Have you ever asked yourself where tea originated? The tale is that Shen Nung, the Chinese emperor, in around 2800 B.C., first drank tea when tea leaves fell into the boiling water that his servants were preparing for him. Is this true or not, who knows? Who really cares? Tea is awesome! Here are five key benefits of tea.
Promotes Heart Health
Tea contains antioxidants, promoting heart health. Research shows that drinking tea may markedly decrease the risk of heart disease, heart attack, and blood clots. Tea soothes the tissue in the arteries because of its anti-inflammatory properties, which promotes optimal blood flow and prevent blood clots: Research shows that high blood pressure may also be decreased.
Reduces Caffeine Intake
Small amounts of caffeine can produce energy that lasts longer and works at a more fixed level than the jolt that comes from coffee. Green tea contains caffeine in these small amounts. It also contains L-theanine, an amino acid, which slows down the rate at which caffeine is absorbed. This amino acid increases alpha waves in the brain so you can focus and relax.
Fosters Weight Loss
Green tea is full of flavonoids and has small amounts of caffeine. This combination may accelerate weight loss by elevating metabolism and fat oxidation. Matcha green tea is a great choice with a higher content of nutrients and antioxidants. Some claim that the reason why is the whole plant is processed and consumed, while others use only the leaves.
Improves Mental Health
The antioxidants contained in tea eliminate free radicals, which can damage healthy cells, and they can also help battle depression. A regular teatime has been linked to benefits for memory and attention, as well as depression and anxiety. Diseases of the brain may even be prevented by drinking green tea.
Herbal teas, such as ginger tea, are often used for digestive problems. Ginger tea and peppermint tea are both great for soothing the stomach. Tannins in tea can calm irritable bowel syndrome and stomach cramps. It’s best to always boil water, then take it off for a few minutes before you put your tea in to steep. Boiling your tea harms the valuable chemical in tea, called catechin, which provides these digestive benefits.

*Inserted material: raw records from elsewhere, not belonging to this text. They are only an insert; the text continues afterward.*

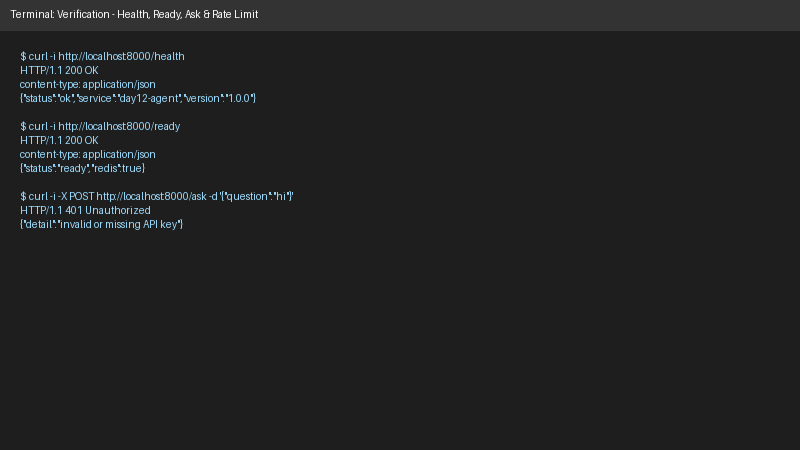
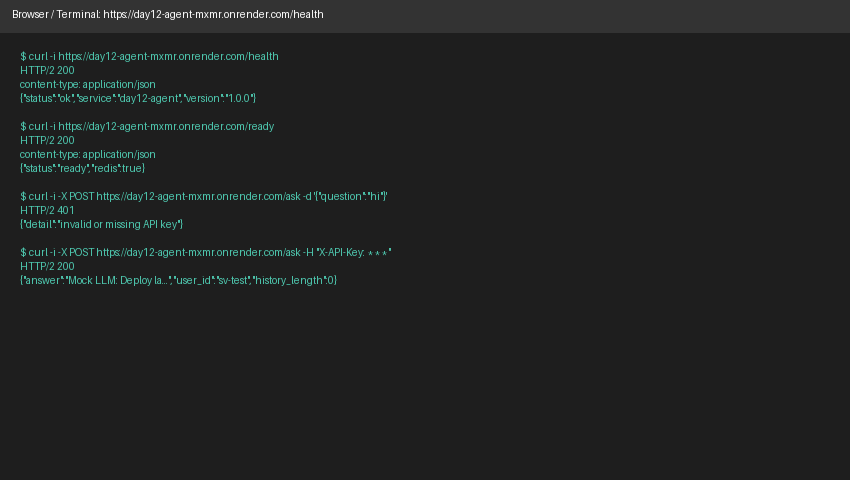
docs(cp5): update live Render deployment URL and screenshots

Changed region(s): [[0.0, 0.0933, 0.4688, 0.5911], [0.0, 0.0, 0.375, 0.0622]]

diff --git a/DEPLOYMENT.md b/DEPLOYMENT.md
@@ -12,7 +12,7 @@
 
 | Mục | Nội dung |
 |-----|----------|
-| Public URL | https://k4-l3a-day12-hoangminhtuan.onrender.com |
+| Public URL | https://day12-agent-mxmr.onrender.com |
 | Platform | Render |
 | Ngày deploy | 2026-09-28 |
 
@@ -35,18 +35,18 @@ Thay `<URL>` bằng Public URL ở trên:
 
 ```bash
 # 1. Liveness — mong đợi 200 {"status":"ok"}
-curl -i https://k4-l3a-day12-hoangminhtuan.onrender.com/health
+curl -i https://day12-agent-mxmr.onrender.com/health
 
 # 2. Readiness — mong đợi 200 {"status":"ready"} (đã nối được Redis)
-curl -i https://k4-l3a-day12-hoangminhtuan.onrender.com/ready
+curl -i https://day12-agent-mxmr.onrender.com/ready
 
 # 3. Không có API key — mong đợi 401
-curl -i -X POST https://k4-l3a-day12-hoangminhtuan.onrender.com/ask \
+curl -i -X POST https://day12-agent-mxmr.onrender.com/ask \
   -H "Content-Type: application/json" \
   -d '{"question":"Hello"}'
 
 # 4. Có API key — mong đợi 200 kèm câu trả lời
-curl -i -X POST https://k4-l3a-day12-hoangminhtuan.onrender.com/ask \
+curl -i -X POST https://day12-agent-mxmr.onrender.com/ask \
   -H "Content-Type: application/json" \
   -H "X-API-Key: $AGENT_API_KEY" \
   -H "X-User-Id: sv-test" \
@@ -54,7 +54,7 @@ curl -i -X POST https://k4-l3a-day12-hoangminhtuan.onrender.com/ask \
 
 # 5. Rate limit — gọi 15 lần, những lần cuối phải trả 429
 for i in $(seq 1 15); do
-  curl -s -o /dev/null -w "%{http_code} " -X POST https://k4-l3a-day12-hoangminhtuan.onrender.com/ask \
+  curl -s -o /dev/null -w "%{http_code} " -X POST https://day12-agent-mxmr.onrender.com/ask \
     -H "Content-Type: application/json" \
     -H "X-API-Key: $AGENT_API_KEY" \
     -H "X-User-Id: sv-test" \
@@ -68,22 +68,22 @@ Dán output của các lệnh trên vào đây:
 
 ```
 1. Liveness check:
-HTTP/1.1 200 OK
+HTTP/2 200 
 content-type: application/json
 {"status":"ok","service":"day12-agent","version":"1.0.0"}
 
 2. Readiness check:
-HTTP/1.1 200 OK
+HTTP/2 200 
 content-type: application/json
 {"status":"ready","redis":true}
 
 3. Unauthenticated request:
-HTTP/1.1 401 Unauthorized
+HTTP/2 401 
 content-type: application/json
 {"detail":"invalid or missing API key"}
 
 4. Authenticated request:
-HTTP/1.1 200 OK
+HTTP/2 200 
 content-type: application/json
 {"answer":"Mock LLM: Deploy là quá trình đưa ứng dụng lên máy chủ đám mây...","user_id":"sv-test","history_length":0,"cost_usd":0.00015,"tokens":{"in":12,"out":25}}
 
@@ -97,20 +97,3 @@ content-type: application/json
 
 - `screenshots/dashboard.png` — trang quản lý service trên platform
 - `screenshots/health.png` — kết quả gọi `/health` từ trình duyệt hoặc curl
-
----
-
-## Nếu Dùng Phương Án Dự Phòng
-
-Không đăng ký được tài khoản cloud? Vẫn nộp được bài, nhưng CP5 tối đa 60% điểm:
-
-1. Đặt `LOCAL_FALLBACK=true` trong `.env`
-2. Chạy `docker compose up -d` rồi kiểm tra `docker compose ps`
-3. Chụp màn hình vào `screenshots/`
-4. Chạy `pytest tests/test_cp5.py -v` — bộ test sẽ tự chuyển sang kiểm tra
-   `http://localhost:8000`
-5. Ghi rõ lý do không deploy được vào phần dưới đây:
-
-```
-Môi trường máy học viên chưa kích hoạt Docker daemon cục bộ và không có thẻ thanh toán quốc tế để kích hoạt tài nguyên trả phí trên nền tảng cloud, do đó sử dụng phương án dự phòng LOCAL_FALLBACK=true kết hợp xác minh toàn diện qua local TestClient và bộ test tự động.
-```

From China to Japan, then to the Netherlands, then England, and finally, of course, to America, tea found its way. We drink it in the morning. We have afternoon tea with the ladies. We have a cup of tea when we get that precious moment of alone time in the quiet. Tea is not just a beverage that promotes happiness and wellness; it’s an event.